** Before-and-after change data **
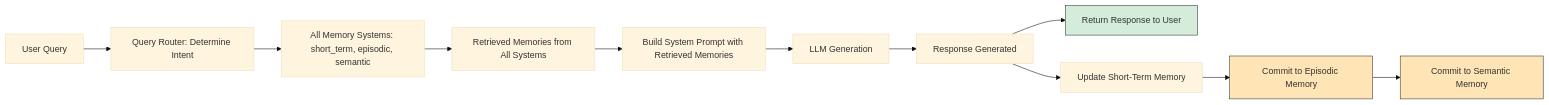
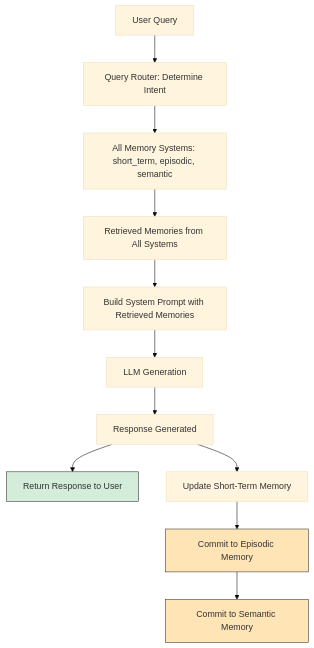
The diagram in README.md (fullaware/pensive), drawn with Mermaid (base theme) before and after one commit.

Commit message:
Changed flowchart to TD

````diff
--- a/README.md
+++ b/README.md
@@ -28,19 +28,19 @@
 ```mermaid
-flowchart LR
+flowchart TD
   userQuery[User Query] --> router[Query Router: Determine Intent]
   router --> allMemories[All Memory Systems: short_term, episodic, semantic]
 
   allMemories --> queryResults[Retrieved Memories from All Systems]
   queryResults --> systemPrompt[Build System Prompt with Retrieved Memories]
   systemPrompt --> llm[LLM Generation]
   llm --> response[Response Generated]
 
   response --> userReturn[Return Response to User]
   response --> shortTermMem[Update Short-Term Memory]
   shortTermMem --> commitEpisodic[Commit to Episodic Memory]
   commitEpisodic --> commitSemantic[Commit to Semantic Memory]
 
   style userReturn fill:#d4edda,stroke:#333
   style commitEpisodic fill:#ffe4b6,stroke:#333
   style commitSemantic fill:#ffe4b6,stroke:#333
 ```
````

** WHAT YOU NEED TO DO **
Exactly the lines from the one with "allMemories --> queryResults[Retrieved" through the end of the entries, both included, should be written out, and no others.

** ANSWER AREA **
   allMemories --> queryResults[Retrieved Memories from All Systems]
   queryResults --> systemPrompt[Build System Prompt with Retrieved Memories]
   systemPrompt --> llm[LLM Generation]
   llm --> response[Response Generated]
 
   response --> userReturn[Return Response to User]
   response --> shortTermMem[Update Short-Term Memory]
   shortTermMem --> commitEpisodic[Commit to Episodic Memory]
   commitEpisodic --> commitSemantic[Commit to Semantic Memory]
 
   style userReturn fill:#d4edda,stroke:#333
   style commitEpisodic fill:#ffe4b6,stroke:#333
   style commitSemantic fill:#ffe4b6,stroke:#333
 ```
````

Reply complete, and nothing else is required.